● **What you need to do**: Could you find every line in the records below that contains the word "Code" and copy it?

[Web document revisions]
---*---

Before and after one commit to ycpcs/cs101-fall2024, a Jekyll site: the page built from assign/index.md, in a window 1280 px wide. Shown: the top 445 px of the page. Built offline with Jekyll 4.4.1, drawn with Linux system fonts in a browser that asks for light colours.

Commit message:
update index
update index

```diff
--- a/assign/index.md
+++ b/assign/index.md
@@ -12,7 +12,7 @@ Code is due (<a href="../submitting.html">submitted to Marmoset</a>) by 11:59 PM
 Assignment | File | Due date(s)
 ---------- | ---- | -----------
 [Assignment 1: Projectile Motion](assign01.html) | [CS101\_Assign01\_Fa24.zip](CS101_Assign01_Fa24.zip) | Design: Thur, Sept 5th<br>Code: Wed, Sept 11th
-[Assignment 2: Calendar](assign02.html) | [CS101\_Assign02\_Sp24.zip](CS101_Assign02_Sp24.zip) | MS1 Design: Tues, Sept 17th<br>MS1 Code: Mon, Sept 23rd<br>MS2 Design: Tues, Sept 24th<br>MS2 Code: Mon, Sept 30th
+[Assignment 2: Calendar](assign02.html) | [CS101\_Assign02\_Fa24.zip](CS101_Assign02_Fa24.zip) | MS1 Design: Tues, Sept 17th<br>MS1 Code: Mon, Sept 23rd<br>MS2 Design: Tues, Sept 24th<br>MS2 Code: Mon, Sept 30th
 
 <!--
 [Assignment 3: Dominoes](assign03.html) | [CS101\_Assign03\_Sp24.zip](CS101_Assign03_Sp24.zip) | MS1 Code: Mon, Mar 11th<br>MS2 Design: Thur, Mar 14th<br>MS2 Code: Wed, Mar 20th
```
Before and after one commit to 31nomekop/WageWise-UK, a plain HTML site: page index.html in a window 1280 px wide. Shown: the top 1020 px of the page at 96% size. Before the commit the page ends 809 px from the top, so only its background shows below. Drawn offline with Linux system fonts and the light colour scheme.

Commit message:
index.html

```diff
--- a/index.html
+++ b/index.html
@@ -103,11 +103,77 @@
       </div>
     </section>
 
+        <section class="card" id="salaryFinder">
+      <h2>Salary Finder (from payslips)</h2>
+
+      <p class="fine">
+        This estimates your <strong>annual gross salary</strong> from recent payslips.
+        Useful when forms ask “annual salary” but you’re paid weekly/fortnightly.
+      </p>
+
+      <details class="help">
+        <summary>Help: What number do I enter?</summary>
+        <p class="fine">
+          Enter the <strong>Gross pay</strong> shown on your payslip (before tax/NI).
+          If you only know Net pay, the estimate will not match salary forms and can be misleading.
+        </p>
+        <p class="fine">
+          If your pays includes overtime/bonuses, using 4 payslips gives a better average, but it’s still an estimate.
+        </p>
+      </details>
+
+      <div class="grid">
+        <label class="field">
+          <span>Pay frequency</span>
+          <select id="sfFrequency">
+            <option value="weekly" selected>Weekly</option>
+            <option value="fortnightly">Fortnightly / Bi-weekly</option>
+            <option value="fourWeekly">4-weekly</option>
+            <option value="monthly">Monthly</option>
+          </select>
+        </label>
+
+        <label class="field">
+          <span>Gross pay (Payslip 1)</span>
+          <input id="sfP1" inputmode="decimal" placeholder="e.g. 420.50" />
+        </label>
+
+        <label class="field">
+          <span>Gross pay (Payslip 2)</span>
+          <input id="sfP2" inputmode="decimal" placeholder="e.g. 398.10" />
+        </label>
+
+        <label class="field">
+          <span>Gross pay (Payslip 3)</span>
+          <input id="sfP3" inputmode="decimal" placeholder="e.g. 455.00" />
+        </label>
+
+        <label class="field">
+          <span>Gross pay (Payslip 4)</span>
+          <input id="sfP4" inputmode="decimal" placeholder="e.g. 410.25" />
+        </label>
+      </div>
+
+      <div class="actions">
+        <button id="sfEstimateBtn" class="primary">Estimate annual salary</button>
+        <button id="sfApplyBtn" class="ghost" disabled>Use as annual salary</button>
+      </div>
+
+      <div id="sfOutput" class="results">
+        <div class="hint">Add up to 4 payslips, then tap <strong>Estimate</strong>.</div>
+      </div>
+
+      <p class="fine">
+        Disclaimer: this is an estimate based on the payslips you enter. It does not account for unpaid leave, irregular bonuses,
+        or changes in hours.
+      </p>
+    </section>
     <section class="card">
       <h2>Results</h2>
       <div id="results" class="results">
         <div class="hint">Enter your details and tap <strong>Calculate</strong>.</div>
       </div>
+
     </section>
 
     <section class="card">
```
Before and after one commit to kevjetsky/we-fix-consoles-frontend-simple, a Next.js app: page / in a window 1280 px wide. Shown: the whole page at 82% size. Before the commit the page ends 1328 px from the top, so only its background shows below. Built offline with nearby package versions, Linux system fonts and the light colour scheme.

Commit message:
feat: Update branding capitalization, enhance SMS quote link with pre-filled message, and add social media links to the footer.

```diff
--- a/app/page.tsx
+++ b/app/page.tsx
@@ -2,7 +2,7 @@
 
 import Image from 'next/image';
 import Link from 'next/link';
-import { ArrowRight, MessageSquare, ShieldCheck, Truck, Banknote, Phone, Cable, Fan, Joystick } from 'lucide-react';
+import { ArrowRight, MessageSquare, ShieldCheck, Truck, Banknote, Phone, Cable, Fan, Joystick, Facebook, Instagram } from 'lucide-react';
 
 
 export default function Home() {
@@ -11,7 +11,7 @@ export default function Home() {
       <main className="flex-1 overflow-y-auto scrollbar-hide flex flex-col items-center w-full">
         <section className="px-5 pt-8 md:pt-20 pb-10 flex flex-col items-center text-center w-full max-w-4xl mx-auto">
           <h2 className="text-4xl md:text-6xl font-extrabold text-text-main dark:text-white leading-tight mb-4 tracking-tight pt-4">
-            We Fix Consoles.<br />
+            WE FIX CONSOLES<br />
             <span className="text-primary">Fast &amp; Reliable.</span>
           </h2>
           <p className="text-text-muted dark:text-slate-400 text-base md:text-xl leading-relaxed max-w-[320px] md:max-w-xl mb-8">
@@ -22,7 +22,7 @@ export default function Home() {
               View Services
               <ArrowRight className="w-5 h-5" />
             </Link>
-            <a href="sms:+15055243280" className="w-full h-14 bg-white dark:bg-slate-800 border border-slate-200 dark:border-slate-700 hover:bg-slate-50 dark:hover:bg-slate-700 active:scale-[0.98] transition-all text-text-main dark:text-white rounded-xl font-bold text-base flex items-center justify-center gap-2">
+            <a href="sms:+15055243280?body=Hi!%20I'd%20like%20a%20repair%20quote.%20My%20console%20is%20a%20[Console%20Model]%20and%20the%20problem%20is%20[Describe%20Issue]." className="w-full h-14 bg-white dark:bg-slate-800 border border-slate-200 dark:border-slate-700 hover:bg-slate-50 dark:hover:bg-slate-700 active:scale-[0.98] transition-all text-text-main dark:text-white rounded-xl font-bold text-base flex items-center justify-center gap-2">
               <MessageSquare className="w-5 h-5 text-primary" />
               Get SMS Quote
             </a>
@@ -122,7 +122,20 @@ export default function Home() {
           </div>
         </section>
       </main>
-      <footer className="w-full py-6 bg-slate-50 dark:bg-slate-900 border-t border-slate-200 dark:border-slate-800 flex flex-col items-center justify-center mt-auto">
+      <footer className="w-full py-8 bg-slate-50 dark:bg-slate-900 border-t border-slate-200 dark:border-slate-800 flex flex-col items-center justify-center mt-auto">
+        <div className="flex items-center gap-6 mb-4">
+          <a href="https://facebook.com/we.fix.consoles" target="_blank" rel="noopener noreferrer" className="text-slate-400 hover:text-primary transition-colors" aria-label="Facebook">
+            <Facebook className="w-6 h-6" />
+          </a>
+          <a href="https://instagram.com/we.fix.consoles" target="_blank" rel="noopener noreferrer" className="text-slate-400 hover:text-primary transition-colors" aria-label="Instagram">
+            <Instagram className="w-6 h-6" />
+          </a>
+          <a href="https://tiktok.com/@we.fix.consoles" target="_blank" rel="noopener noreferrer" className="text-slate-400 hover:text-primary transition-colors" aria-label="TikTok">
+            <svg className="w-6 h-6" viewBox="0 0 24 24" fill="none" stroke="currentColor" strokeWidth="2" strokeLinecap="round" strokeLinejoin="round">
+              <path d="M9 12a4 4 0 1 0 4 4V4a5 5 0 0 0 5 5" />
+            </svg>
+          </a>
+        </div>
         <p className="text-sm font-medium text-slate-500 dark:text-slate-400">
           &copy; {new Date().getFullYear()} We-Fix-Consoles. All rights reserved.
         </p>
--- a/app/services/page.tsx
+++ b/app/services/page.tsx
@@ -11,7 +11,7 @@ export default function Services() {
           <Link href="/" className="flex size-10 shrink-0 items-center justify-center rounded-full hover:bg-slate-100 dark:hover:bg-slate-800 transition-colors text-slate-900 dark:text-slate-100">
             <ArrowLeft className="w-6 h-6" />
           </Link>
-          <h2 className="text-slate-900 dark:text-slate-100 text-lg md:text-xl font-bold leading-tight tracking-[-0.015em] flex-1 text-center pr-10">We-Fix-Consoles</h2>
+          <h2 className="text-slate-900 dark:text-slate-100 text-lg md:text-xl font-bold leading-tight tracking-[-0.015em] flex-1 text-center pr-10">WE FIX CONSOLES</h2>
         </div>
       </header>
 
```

---*---

● **Reply to the exercise**:
@@ -12,7 +12,7 @@ Code is due (<a href="../submitting.html">submitted to Marmoset</a>) by 11:59 PM
 [Assignment 1: Projectile Motion](assign01.html) | [CS101\_Assign01\_Fa24.zip](CS101_Assign01_Fa24.zip) | Design: Thur, Sept 5th<br>Code: Wed, Sept 11th
-[Assignment 2: Calendar](assign02.html) | [CS101\_Assign02\_Sp24.zip](CS101_Assign02_Sp24.zip) | MS1 Design: Tues, Sept 17th<br>MS1 Code: Mon, Sept 23rd<br>MS2 Design: Tues, Sept 24th<br>MS2 Code: Mon, Sept 30th
+[Assignment 2: Calendar](assign02.html) | [CS101\_Assign02\_Fa24.zip](CS101_Assign02_Fa24.zip) | MS1 Design: Tues, Sept 17th<br>MS1 Code: Mon, Sept 23rd<br>MS2 Design: Tues, Sept 24th<br>MS2 Code: Mon, Sept 30th
 [Assignment 3: Dominoes](assign03.html) | [CS101\_Assign03\_Sp24.zip](CS101_Assign03_Sp24.zip) | MS1 Code: Mon, Mar 11th<br>MS2 Design: Thur, Mar 14th<br>MS2 Code: Wed, Mar 20th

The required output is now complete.